changes and challenges the way in which Christians interact with a diverse world);
3. Able to articulately express their knowledge and understanding of catechetical and doctrinal
teaching in the Catholic Church.
(They will also be able to recognize how / when / if this teaching is shared by, or inclusive, of
4. Able to articulately their express knowledge and understanding of theological concepts about
the nature of God, the nature of humans, and the relationship between these two things
(They will also and be able to recognize how religious people claim to gain this knowledge.)
5. Able to articulately express their knowledge and understanding of a range of views in relation
to important areas of moral debate and disagreement
(They will also be able to recognize the ways in which the mishandling of these issues, in the

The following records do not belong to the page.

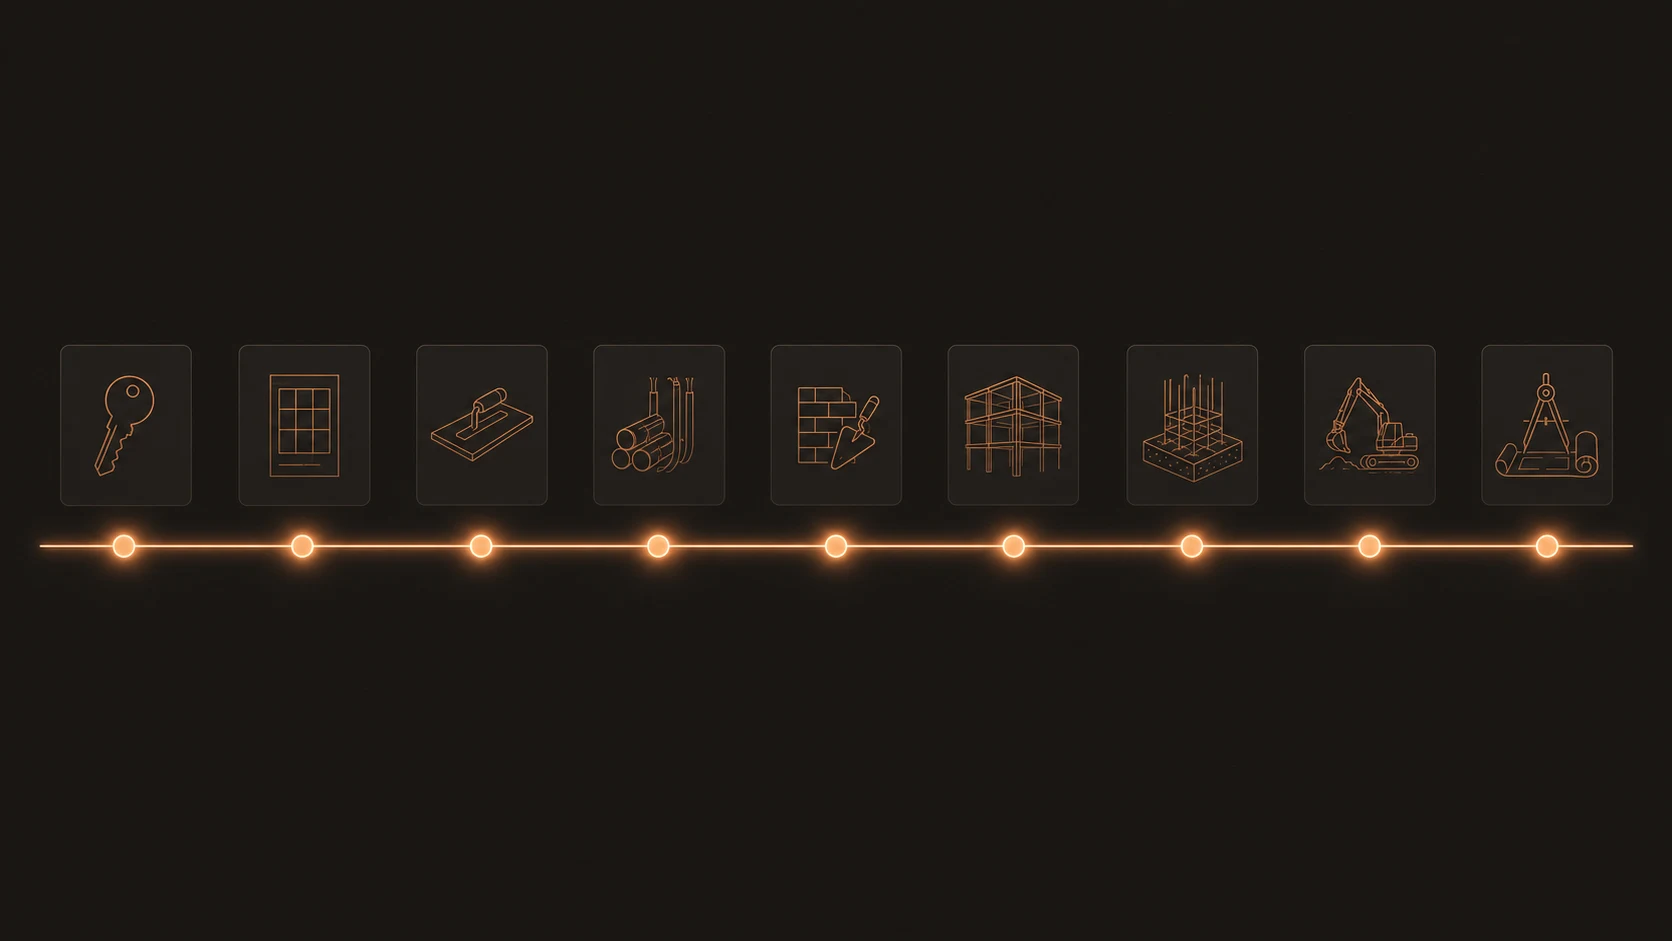
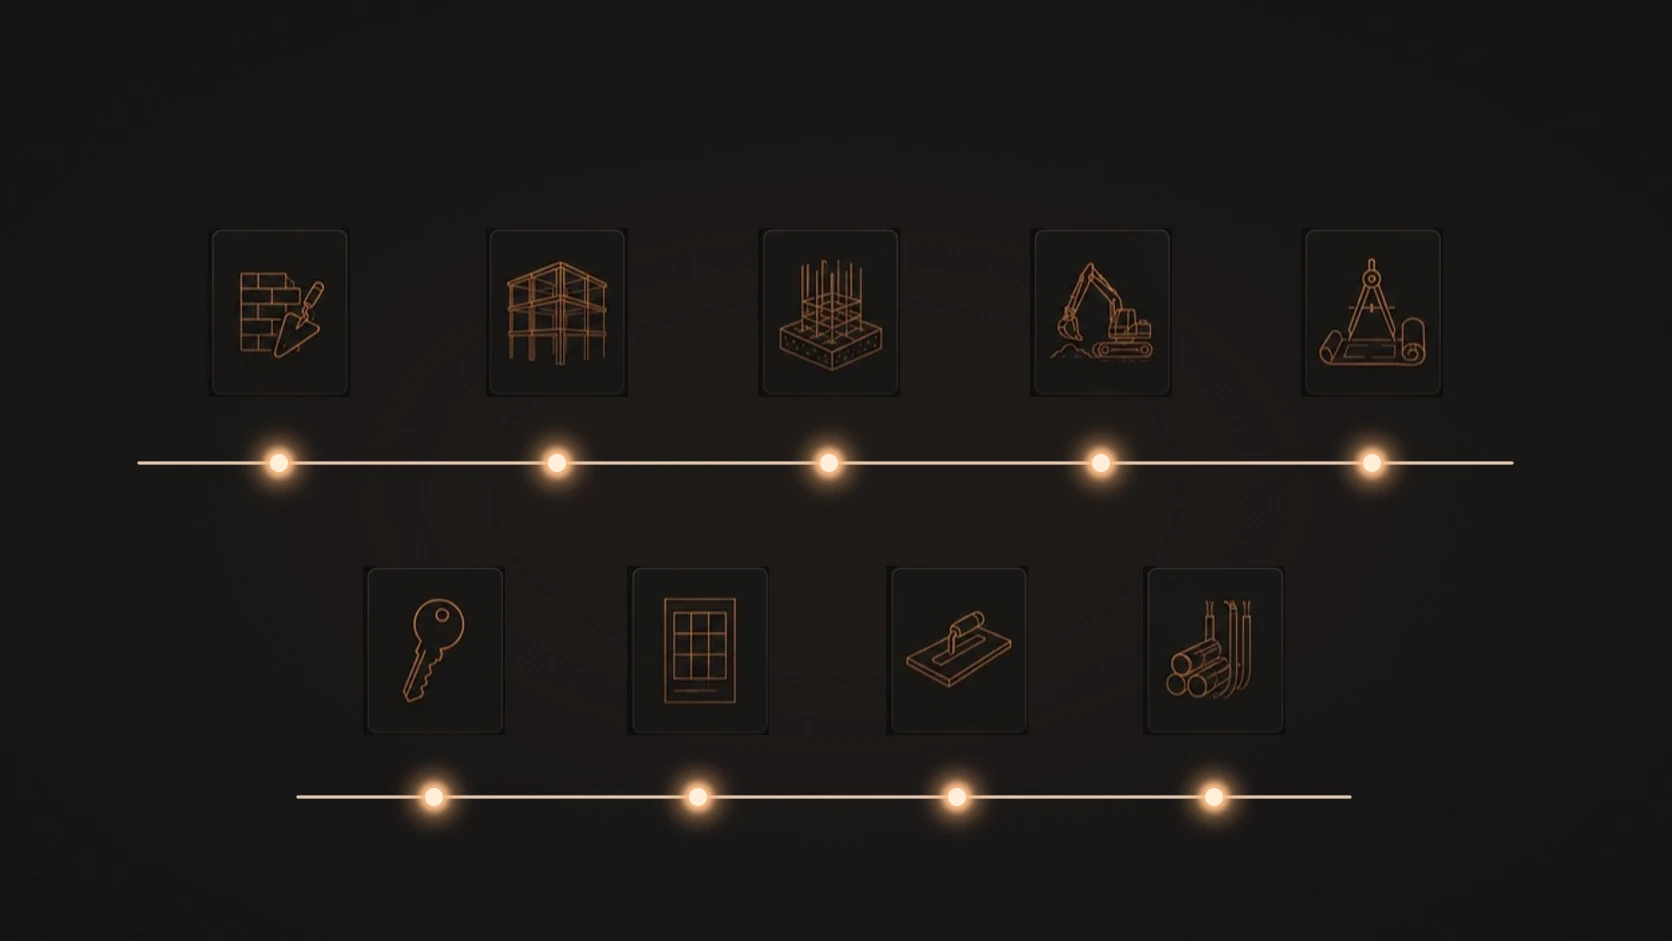
compact construction stages timeline hybrid

diff --git a/src/styles/global.css b/src/styles/global.css
@@ -3924,8 +3924,10 @@ details p {
 
 .stage-timeline-copy {
   display: grid;
-  max-width: 48rem;
+  max-width: 54rem;
   gap: var(--space-3);
+  margin-inline: auto;
+  text-align: center;
 }
 
 .stage-timeline-copy .content-eyebrow {
@@ -3941,19 +3943,16 @@ details p {
 }
 
 .stage-timeline-visual {
+  overflow: hidden;
   width: 100%;
-  max-width: 72rem;
+  max-width: min(100%, 58rem);
   margin-inline: auto;
-}
-
-.stage-timeline-visual picture,
-.stage-timeline-visual img {
-  display: block;
-}
-
-.stage-timeline-visual img {
-  width: 100%;
-  height: auto;
+  border: 1px solid color-mix(in srgb, var(--claude-orange) 18%, var(--border));
+  border-radius: 1.125rem;
+  background: #11100f;
+  box-shadow:
+    inset 0 1px 0 color-mix(in srgb, var(--surface) 12%, transparent),
+    0 1.5rem 3rem -2.15rem color-mix(in srgb, var(--foreground) 48%, transparent);
 }
 
 /* ریل عمودی مراحل — ستونفقرات مسی متصلکننده ۹ مرحله */
@@ -4051,7 +4050,7 @@ details p {
   }
 
   .stage-timeline-visual {
-    max-width: min(100%, 26rem);
+    max-width: min(100%, 30rem);
   }
 }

eyes of many Religious believers, prevent the world from being the place it should be.)
6. Able to articulately express their understanding of philosophical insights into matters of
knowledge, truth, proof and meaning
(They will also be able to recognize the dangers and pitfalls of living in a “post truth”,
postmodern, subjective, relativist society.)
7. Able to articulately express their own response to all that they study, having been encouraged
to question their assumptions and to embrace doubt
(They will also be able to seek deeper meaning, personal significance and spiritual relevance
in each Unit of Work studied.)
Curriculum Statement of Intent for Sociology at St Joseph’s College
Sociology can be considered as a systematic study of society.
In times that we might regard as socially turbulent, our informed stance as Sociology
students at SJC is more important than ever. Our consideration of issues surrounding
sexuality, ethnicity, gender and social class are centrally important when we think about the
diverse and dynamic components of society. These are considered in the context of
families& households, education, media and crime.
Our studies are intended to assist students in being non-judgemental and critically aware.
We are sensitive to the needs of marginalised groups and consider the impacts of inequality.
In addition students critically interrogate research and theories/narratives, notably we may
look at its political grounding (e.g. Marxism) and the motives behind it.
Sociology provides a firm reference point from which to become a global citizen. This
citizenship is then founded on understanding tolerance, compassion and reason. The
students’ views are based on informed choices.
Theatre and Drama
Curriculum Statement of Intent for Theatre and Drama at St Joseph’s College
The key concepts in drama are skills driven using a knowledge rich appreciation of
performance styles and theatre practitioners. Exploring contextual and social influences’
regarding the birth of a new style of Theatre is a crucial part of the drama curriculum as
theatre reflects the nature of civilisation through what style of entertainment they desire.
Drama also aims to build personal skills which can be relied upon to succeed, not only in
drama lessons but beyond school life and in future employment. At the heart of drama is
the development of these skills in all young people, engagement, communication and oracy,
creative imagination, clarity of expression, autonomy, leadership confidence and
cooperation. Methodologies of theatrical practitioners are introduced throughout the key
stages to enable students not only to ‘mimic’ but to shape their own unique ideas with a
greater understanding of the need for style, intention, theatrical form and to learn to
celebrate individual and unique perspectives.
- Business Studies and Economics
- Computer Science
- Modern Foreign Languages
- Music and Performing Arts
- Physical Education
Of our students achieved English and mathematics GCSEs at grades 4 or greater (secure pass).
Of our students achieved English and mathematics GCSEs at grades 5 or greater (good pass).
Of all grades achieved at GCSE were grade 7 or higher.
Of all grades achieved at GCSE were grade 7 or higher.
Of our students achieved grade 7 or higher in 5 or more GCSE subjects.
Of our A2 students pass their courses, with 62% achieving A* to B grades, and 32% achieving A* or A grades.
St. Joseph’s College is delighted to have maintained its ‘Outstanding’ status at its most recent Ofsted inspection in 2014.